The nation's largest retailers yesterday reported weak December sales results, confirming industry predictions that shoppers slowed their holiday spending considerably in the face of uncertain times.

Major retailers -- including Sears, Roebuck and Co., J.C. Penney Co. and May Department Stores Co. -- posted declines in sales compared with last year's holiday season.

Even retailing's unflagging champion, Wal-Mart Stores Inc., showed signs of weariness with a less-than-stellar December.

Winners included specialty apparel stores, such as the Gap Inc.

The declines reported by Sears, Penney's and May were drops in same-store sales, that is, sales from stores open at least a year. These are considered a more accurate measure of performance than overall sales, since overall sales may rise solely due to the opening of new stores.

Locally, retailing sources estimated that December same-store results ranged from declines of 10 percent to gains of only 5 percent, with only small increases in total sales at a broad cross section of department and specialty stores.

The worst news came from Richmond-based Best Products Inc., which did not report December sales results. But company officials said the catalogue showroom retailer's holiday performance was worse than other retailers and that a combination of hefty debt and increased losses could force the chain to file for bankruptcy.

"We are in the process of renegotiating our finances," said Best spokesman Ross Richardson.

"But with the disappointing Christmas, bankruptcy is a realistic option we are keeping in mind."

Rockville-based W. Bell & Co., a catalogue discounter that competes with Best, filed for bankruptcy court protection from creditors last week and said it would continue operations in the area with fewer stores and that it would continue to seek a buyer for the chain.

Other local retailers were not as gloomy.

"It has not been an easy holiday," said John Whitacre, Washington-area general manager for Nordstrom Inc., which does not release financial results.

"We did better than last year, but we worked very hard to do so."

According to Tim Finley, chairman and chief executive officer for the Baltimore-based Jos. A. Banks Clothiers, same-store sales for the men's apparel chain were nearly flat on a small overall sales gain of 2 percent to 3 percent. "Considering the tough times, we're ecstatic about that," said Finley.

The two major local department stores, the Hecht Co., which is a division of St. Louis-based May, and Woodward & Lothrop Inc., which is owned by real estate developer A. Alfred Taubman, declined comment on their December results. But sources at both stores said their results were similar to national results, indicating relatively flat same-store sales.

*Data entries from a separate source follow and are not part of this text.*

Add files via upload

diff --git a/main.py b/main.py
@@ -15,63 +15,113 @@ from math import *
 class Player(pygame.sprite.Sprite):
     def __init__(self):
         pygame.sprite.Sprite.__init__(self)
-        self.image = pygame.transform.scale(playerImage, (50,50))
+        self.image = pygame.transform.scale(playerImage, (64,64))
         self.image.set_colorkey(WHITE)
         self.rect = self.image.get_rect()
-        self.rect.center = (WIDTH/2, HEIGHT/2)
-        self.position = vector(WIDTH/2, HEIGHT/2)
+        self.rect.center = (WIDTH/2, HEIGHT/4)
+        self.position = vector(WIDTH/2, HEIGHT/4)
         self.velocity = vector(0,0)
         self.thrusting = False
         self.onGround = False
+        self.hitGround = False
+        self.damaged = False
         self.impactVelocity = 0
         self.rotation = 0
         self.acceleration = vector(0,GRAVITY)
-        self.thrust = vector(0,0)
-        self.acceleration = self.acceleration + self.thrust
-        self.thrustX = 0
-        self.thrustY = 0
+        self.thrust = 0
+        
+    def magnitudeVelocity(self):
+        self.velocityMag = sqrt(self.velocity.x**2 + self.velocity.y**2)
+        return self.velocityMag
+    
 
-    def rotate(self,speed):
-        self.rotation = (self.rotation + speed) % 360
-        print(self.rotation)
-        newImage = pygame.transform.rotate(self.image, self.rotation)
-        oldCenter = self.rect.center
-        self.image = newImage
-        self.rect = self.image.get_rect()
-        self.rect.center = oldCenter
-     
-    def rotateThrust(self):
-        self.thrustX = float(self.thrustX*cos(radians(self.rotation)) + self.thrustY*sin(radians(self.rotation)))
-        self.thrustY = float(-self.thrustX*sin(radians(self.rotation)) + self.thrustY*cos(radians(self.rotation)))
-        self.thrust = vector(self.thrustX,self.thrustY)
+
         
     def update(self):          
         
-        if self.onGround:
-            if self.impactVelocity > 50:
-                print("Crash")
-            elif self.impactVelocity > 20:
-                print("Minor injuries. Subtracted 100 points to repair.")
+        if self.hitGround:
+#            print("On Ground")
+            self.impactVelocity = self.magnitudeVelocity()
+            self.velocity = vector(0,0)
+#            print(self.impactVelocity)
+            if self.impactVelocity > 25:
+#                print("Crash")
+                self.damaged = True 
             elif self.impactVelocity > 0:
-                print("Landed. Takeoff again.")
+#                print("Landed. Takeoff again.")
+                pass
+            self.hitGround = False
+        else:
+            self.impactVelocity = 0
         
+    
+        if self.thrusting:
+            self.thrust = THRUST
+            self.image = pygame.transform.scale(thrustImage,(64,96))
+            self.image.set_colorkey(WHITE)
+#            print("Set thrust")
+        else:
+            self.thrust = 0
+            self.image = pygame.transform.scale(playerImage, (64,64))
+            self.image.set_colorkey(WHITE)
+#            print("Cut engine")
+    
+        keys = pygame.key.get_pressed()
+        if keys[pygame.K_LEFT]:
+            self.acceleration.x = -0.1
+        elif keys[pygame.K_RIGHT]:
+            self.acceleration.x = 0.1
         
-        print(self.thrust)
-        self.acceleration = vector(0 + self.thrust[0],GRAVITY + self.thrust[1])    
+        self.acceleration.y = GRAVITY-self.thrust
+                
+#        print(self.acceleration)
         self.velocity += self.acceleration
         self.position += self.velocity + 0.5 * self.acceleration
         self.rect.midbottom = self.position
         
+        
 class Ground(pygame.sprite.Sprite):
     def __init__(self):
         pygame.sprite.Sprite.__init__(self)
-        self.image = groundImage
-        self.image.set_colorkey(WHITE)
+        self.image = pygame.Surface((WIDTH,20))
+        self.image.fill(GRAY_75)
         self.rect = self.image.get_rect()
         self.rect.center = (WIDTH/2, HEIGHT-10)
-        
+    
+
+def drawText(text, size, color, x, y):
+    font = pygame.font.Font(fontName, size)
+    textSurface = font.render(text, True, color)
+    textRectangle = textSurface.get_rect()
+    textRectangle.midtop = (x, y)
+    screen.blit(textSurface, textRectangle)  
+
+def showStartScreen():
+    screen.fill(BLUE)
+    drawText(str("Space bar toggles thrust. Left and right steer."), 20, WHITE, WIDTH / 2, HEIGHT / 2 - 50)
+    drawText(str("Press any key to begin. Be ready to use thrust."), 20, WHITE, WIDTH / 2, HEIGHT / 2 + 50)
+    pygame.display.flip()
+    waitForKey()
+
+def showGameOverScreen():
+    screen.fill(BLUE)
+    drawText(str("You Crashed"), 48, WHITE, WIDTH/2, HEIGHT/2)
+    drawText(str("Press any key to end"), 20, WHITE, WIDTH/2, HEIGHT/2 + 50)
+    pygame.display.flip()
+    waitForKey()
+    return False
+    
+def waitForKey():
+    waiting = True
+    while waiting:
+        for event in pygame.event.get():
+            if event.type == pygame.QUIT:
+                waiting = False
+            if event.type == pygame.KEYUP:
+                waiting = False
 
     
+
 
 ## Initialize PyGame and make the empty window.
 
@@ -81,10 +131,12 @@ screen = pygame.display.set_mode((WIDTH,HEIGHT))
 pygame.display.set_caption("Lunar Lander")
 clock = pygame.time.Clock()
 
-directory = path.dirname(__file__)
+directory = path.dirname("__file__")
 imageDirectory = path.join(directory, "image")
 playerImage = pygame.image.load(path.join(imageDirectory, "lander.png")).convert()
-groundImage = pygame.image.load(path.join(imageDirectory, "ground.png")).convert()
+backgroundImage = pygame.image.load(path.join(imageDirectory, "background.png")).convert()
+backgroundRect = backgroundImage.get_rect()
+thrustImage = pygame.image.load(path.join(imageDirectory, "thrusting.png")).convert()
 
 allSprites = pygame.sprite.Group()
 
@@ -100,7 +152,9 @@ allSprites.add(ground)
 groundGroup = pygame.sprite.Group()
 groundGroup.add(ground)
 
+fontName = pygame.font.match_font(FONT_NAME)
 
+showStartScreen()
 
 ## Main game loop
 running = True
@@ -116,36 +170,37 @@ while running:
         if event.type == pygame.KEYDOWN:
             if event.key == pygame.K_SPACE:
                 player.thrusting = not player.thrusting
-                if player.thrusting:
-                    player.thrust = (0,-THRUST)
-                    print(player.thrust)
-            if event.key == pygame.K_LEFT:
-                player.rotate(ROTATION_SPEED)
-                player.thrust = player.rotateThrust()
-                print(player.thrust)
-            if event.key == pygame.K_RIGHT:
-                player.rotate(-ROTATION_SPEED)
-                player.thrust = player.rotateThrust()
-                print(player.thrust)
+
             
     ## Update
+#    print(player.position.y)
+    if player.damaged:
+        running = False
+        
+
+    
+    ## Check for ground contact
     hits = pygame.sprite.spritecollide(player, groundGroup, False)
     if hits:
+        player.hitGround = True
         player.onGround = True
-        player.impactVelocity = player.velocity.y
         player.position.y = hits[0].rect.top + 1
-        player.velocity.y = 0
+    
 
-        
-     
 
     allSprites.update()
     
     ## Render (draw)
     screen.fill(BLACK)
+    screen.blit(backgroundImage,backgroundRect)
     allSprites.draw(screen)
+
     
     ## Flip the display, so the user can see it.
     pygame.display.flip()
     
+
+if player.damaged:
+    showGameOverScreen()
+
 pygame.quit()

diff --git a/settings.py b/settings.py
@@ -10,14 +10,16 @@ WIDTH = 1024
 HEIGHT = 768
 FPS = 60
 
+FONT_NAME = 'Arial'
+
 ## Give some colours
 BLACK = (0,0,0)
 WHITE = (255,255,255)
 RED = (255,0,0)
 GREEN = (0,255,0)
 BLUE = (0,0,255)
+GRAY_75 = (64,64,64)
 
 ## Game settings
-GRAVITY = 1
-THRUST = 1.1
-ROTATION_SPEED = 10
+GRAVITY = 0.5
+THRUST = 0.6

The disappointing sales figures came as no surprise with industry analysts and retailers predicting the bleak results as far back as the summer because of the shaky economy and the crisis in the Mideast. That outlook prompted many retailers to keep less inventory, which left them holding fewer goods after Christmas.

Analysts and retailers said they do not expect the retailing situation to get any better until at least mid-1991. "Consumer confidence is as low as I have seen it in more than 20 years," said Kenneth Macke, chairman of Dayton Hudson Corp.

Some of the best holiday results were posted by stores with a strong discount image, such as Dayton Hudson's Target division. According to most retailers, shoppers chose more inexpensive and basic items rather than big-ticket or luxury products.

To get shoppers to spend, most retailers discounted heavily, a tactic that is expected to depress earnings in the fourth quarter, during which merchants traditionally earn up to half of their annual profits.

The nation's largest retailer, Sears, reported that same-store sales fell 0.3 percent with overall sales rising 1.4 percent. Penney's same-store sales fell by the same amount, though its overall sales rose 1.5 percent. May had a 0.7 percent same-store sales drop on a 9.5 percent rise in overall sales. Toys R Us Inc., the world's largest toy retailer, reported a 6 percent decline in same-store sales on a total sales increase of 7.7 percent.

Other retailers did somewhat better. K mart Corp.'s same-store sales rose 1.2 percent with a 4.6 percent rise in overall sales. Dayton Hudson had a 2.4 percent same-store sales boost and a 15 percent sales rise overall. Wal-Mart said same-store sales advanced 6 percent -- below the company's double-digit increase of past years -- on a total sales rise of 23 percent.

The Gap's same-store sales jumped 12 percent, along with a 24 percent increase in overall sales. The Limited Inc. had a 4 percent same-store sales gain and a 19 percent overall increase. Limited was the most actively traded stock on the New York Stock Exchange yesterday, up 50 cents to $18.87 1/2.

Percent Change, for Stores Open More Than a Year



WAL-MART......... 6%


THE LIMITED....... 4%

K MART............ 1.2%


SEARS............. -0.3%

J.C. PENNEY....... -0.3%

MAY CO. .......... -0.7%

TOYS R US......... -6%

NOTE: May owns Hecht Co. in Washington

SOURCES: Company reports